Save this content for laterSave this content on your device for later, even while offline Sign in with FacebookSign in with your Facebook account Close

MOVIE REVIEW: 'Jobs' is solid biopic of Apple founder

By: Roger moore McClatchey Newspapers
August 15, 2013 Updated: August 15, 2013 at 1:35 pm
0
photo - Josh Gad and Ashton Kutcher star as Steve Wozniak and Steve Jobs in "Jobs," a biopic. Courtesy Endgame Entertainment.
Josh Gad and Ashton Kutcher star as Steve Wozniak and Steve Jobs in "Jobs," a biopic. Courtesy Endgame Entertainment. 

The new biopic "Jobs" is a solidly informative and entertaining "Brief History of Apple," as seen through the eyes of its co-founding genius. We experience 30 years of Steve Jobs' mercurial life and times, with plenty of tastes - but only tastes - of triumph plus a few dashes of comeuppance.

Arrogant, selfish, obsessive, an idealistic, perfectionist credit-hog who rolled over friends, adversaries, colleagues and lovers with a single-mindedness that fit his lurching, simian gait - the movie about him only has time to hint at what made the man tick and can only touch on his greatest hits and shortcomings.

It's superficial, but that plays into the hands of the film's star, Ashton Kutcher. He may be a screen lightweight, but the impersonation, starting with that famous walk, the famous explosions of temper and the hissing, spitting, insulting take-downs the man was famous for, are spot on.

The film is framed within the crowning glory of Jobs' and Apple's comeback, the 2001 arrival of the iPod, a music delivery device that was as "revolutionary" as every product Jobs pushed for and hyped. "Jobs" flashes back to the hippie kid who recognized talent, and then inspired, nagged, badgered talent to accept nothing less than products - personal computers, onward - for which "the market doesn't exist yet."

Director Joshua Michael Stern ("Swing Vote"), working from a Matt Whiteley script, is most at home underlining - complete with soaring violins on the soundtrack -the red-letter moments in Apple's history, especially early ones. The film captures the sad arc of the bromance between Jobs and tech whiz and soldering savant Steve Wozniak (Josh Gad). He basically invented the personal computer and went into business with Jobs not just for the challenge, the money and the adventure, but for the chance to hang out "with the coolest guy" he'd ever met.

"Jobs" details the odd diets, fast cars and Bob Dylan mania of its hero, but never really gets under the skin of this adopted kid craving acceptance. We understand his passion for design, but his "Eureka!" moments - realizing portable CD players are "junk," the unveiling of the Macintosh "1984" TV commercial - play as bland.

The boardroom intrigues (Dermot Mulroney, J.K. Simmons and Matthew Modine turn up as Apple bigwigs here) are a bit dull and tend to dominate the movie.

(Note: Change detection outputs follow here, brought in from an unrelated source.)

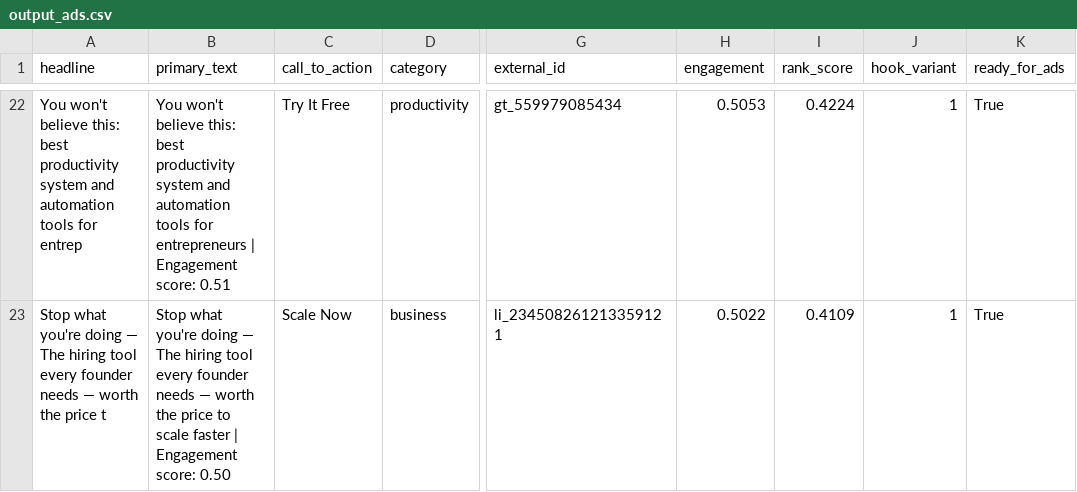
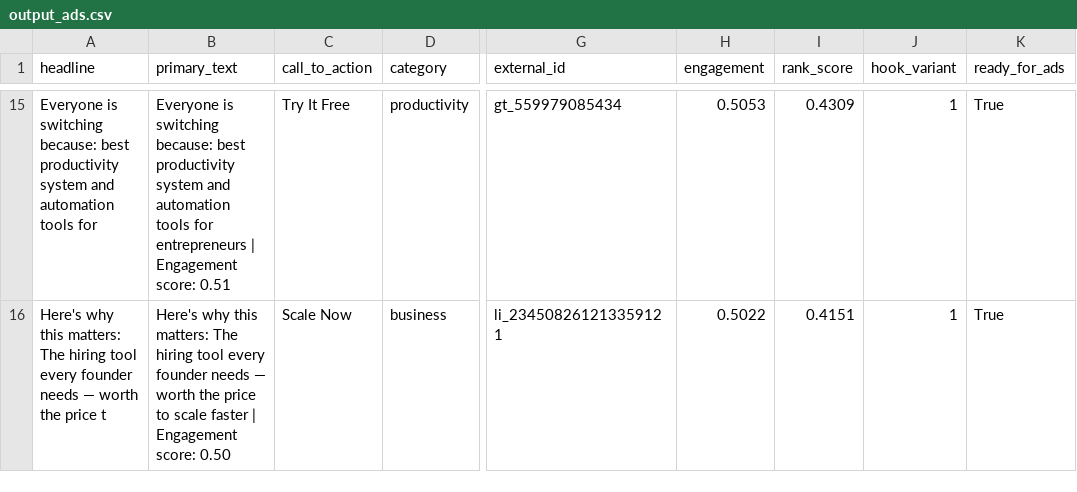
Before and after one commit to ChristianV997/my_OS, a CSV file: output_ads.csv, drawn as a sheet; only a part is shown, gaps mark what is left out; addresses are those after the commit; the diff covers the shown part only; the diff names each change by its address in the sheet, - before the commit and + after, or states it on an @@ line.

```diff
--- a/output_ads.csv
+++ b/output_ads.csv
-A15 (headline): You won't believe this: best productivity system and automation tools for entrep
+A15 (headline): Everyone is switching because: best productivity system and automation tools for
-B15 (primary_text): You won't believe this: best productivity…
+B15 (primary_text): Everyone is switching because: best productivity…
-I15 (rank_score): 0.4224
+I15 (rank_score): 0.4309
-A16 (headline): Stop what you're doing — The hiring…
+A16 (headline): Here's why this matters: The hiring…
-B16 (primary_text): Stop what you're doing — The hiring…
+B16 (primary_text): Here's why this matters: The hiring…
-I16 (rank_score): 0.4109
+I16 (rank_score): 0.4151
```
Also changed, not shown: 7 removed rows and 26 edited cells elsewhere in this file, 4 other files.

It makes for a decent but rushed film, and makes you wish this team and their effort had been aimed at a cable TV miniseries. Nothing less than the history of the modern world can be gleaned from this one life, and squeezing it into two hours makes "Jobs" more of a chore than it should be.

 

"Jobs"

Cast: Ashton Kutcher, Dermot Mulroney, Josh Gad, J.K. Simmons, Lukas Haas

Director: Joshua Michael Stern

Running time: 2 hours, 2 minutes

Rated: PG-13 for some drug content and brief strong language

Grade: C+

Register to the Colorado Springs Gazette
Incognito Mode Your browser is in Incognito mode

You vanished!

We welcome you to read all of our stories by signing into your account. If you don't have a subscription, please subscribe today for daily award winning journalism.

Register to the Colorado Springs Gazette
Register to the Colorado Springs Gazette
Subscribe to the Colorado Springs Gazette

It appears that you value local journalism. Thank you.

Subscribe today for unlimited digital access with 50% fewer ads for a faster browsing experience.

Already a Subscriber? LOGIN HERE

Subscribe to the Colorado Springs Gazette

It appears that you value local journalism. Thank you.

Subscribe today for unlimited digital access with 50% fewer ads for a faster browsing experience.

Subscribe to the Colorado Springs Gazette

Some news is free.
Exceptional journalism takes time, effort and your support.

Already a Subscriber? LOGIN HERE

articles remaining
×
Thank you for your interest in local journalism.
Gain unlimited access, 50% fewer ads and a faster browsing experience.